Apple’s best potential customers, however, are systems managers at large corporations and government institutions—people the company has bypassed for years, since they tended to spurn its wares as underpowered or unfamiliar. The sales staff pitched the Macintosh to ordinary individuals in corporations, rather than to the professional systems types, touting the computer’s graphics or its usefulness in desktop publishing. That “Trojan horse” strategy for sneaking into IBM’s stronghold was enormously successful, but to keep growing, Apple must now do more. As Loren puts it, “We need to get the Mac into ‘mission critical’ applications.”

Loren has a better feel than most Apple executives for how to move Macs into the mainstream. People at Cigna say his quick grasp of complex business and strategic issues in the insurance industry helped give the company important competitive advantages. “What made him unique,” says Hank Lebed, a former Cigna president, “was his ability to relate technology to the overall goal of the business.” At Loren’s direction, Cigna put computer terminals in the offices of independent insurance agents, which encouraged the agents to write more Cigna policies and reduced paperwork and data entry chores for Cigna workers. Loren also hooked risk analysts at Ford Motor and other big companies to Cigna terminals that helped them calculate which risks should be self-insured and which handled by outside companies. The strategy created good will with customers and encouraged them to keep coming back to Cigna.

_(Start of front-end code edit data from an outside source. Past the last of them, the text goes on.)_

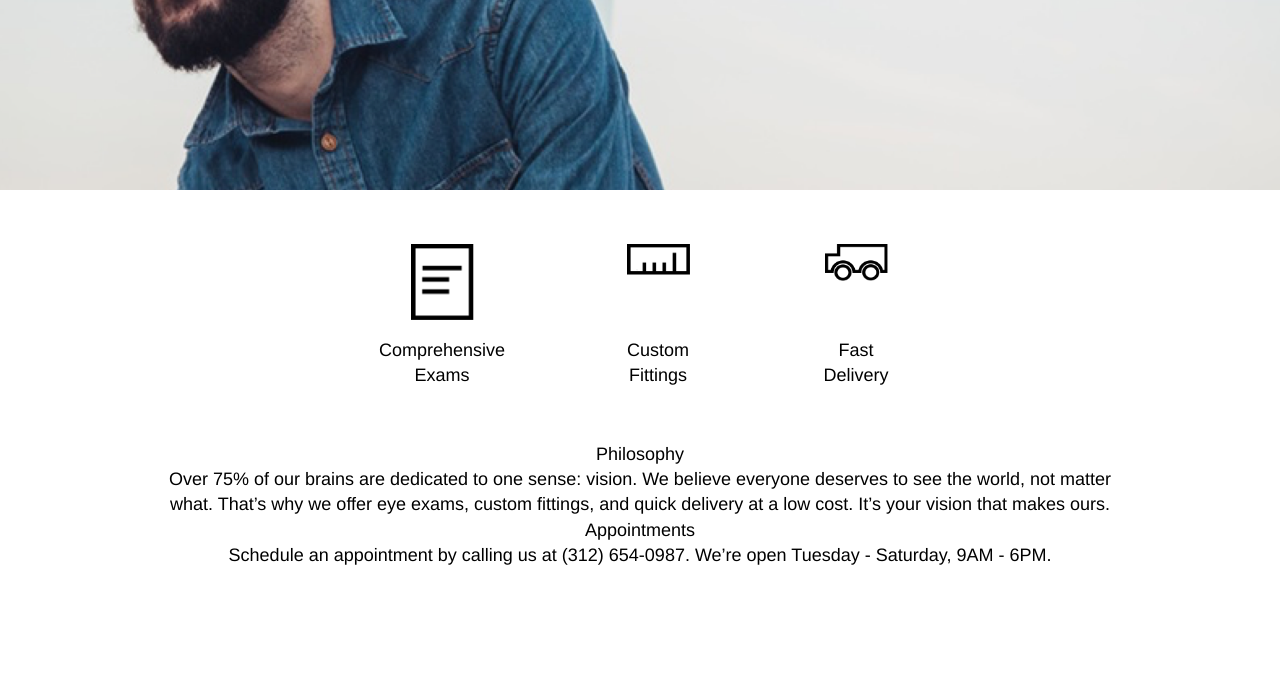
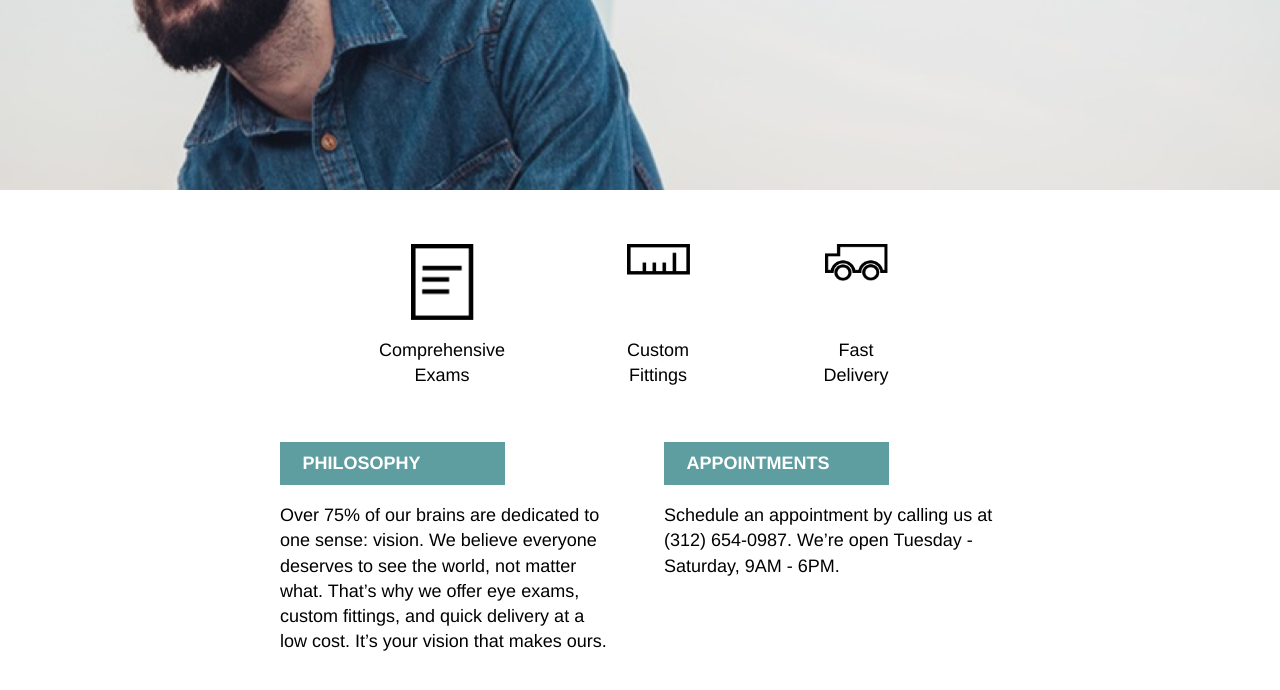
Before and after one commit to 1mauricio4/Tortoiseshell-Optics, a plain HTML site: page index.html in a window 1280 px wide. Shown: the part 368-1058 px from the top of the page. Before the commit the page ends 936 px from the top, so only its background shows below. Drawn offline with Linux system fonts and the light colour scheme.

Commit message:
Add css styling to information.

```diff
--- a/resources/css/style.css
+++ b/resources/css/style.css
@@ -108,3 +108,48 @@ ul.nav-2 {
   width: 3.5rem;
   height: auto;
 }
+
+/******   Information   ******/
+.information {
+  width: 100%;
+  height: auto;
+  display: flex;
+  justify-content: center;
+  align-items: flex-start;
+  margin: auto auto 5rem auto;
+}
+
+.info {
+  width: 35%;
+  height: auto;
+  display: flex;
+  flex-direction: column;
+  justify-content: center;
+  align-items: flex-start ;
+}
+
+.info.philosophy {
+  margin-right: 5%;
+}
+
+.title {
+  background-color: cadetblue;
+  width: 10rem;
+  height: auto;
+  display: flex;
+  justify-content: flex-start;
+  align-items: center;
+  padding: .5rem 1.25rem;
+}
+
+.title span {
+  font-size: 1rem;
+  color: white;
+  font-weight: bold;
+  text-transform: uppercase;
+}
+
+.info p {
+  text-align: left;
+  margin-top: 1rem;
+}
```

The way Apple does business with big companies has already begun to change under Loren. Says Max Hopper, head of information systems at American Airlines: “He understands our needs because he used to be on the other side of the fence.” Hopper estimates that Apple spent $500,000 reworking Macintosh software so the Mac could function as a terminal for American’s huge Sabre ticket reservation system. Putting the Mac into all 15,000 travel agencies that use Sabre would be too expensive, says Hopper, “but we may offer it as an option to agents who want it.”

Loren seems off to a good start with some customers who count. But can Apple really sell $10 billion a year of right-brained empowerment? Some computer analysts wonder. Says John Dean, with Montgomery Securities in San Francisco: “I worry that Apple will fall victim to what I call the Volkswagen syndrome. Volkswagen was a daring company that shook up the auto industry by introducing something dramatically different. But then it got cautious—started making incremental improvements in little things like taillights and windshield-wiper blades—and faded into history.”

Despite all the recent fuss, Sculley seems to have developed a sober strategy. What won’t be known for a while is whether Apple’s success still hangs on its ability to create dramatic new products—and whether Sculley has tinkered too much with the soul of the machine that makes them.

Reporter Associate: Patricia A. Langan

A version of this article was originally published in the May 8, 1989 issue of Fortune.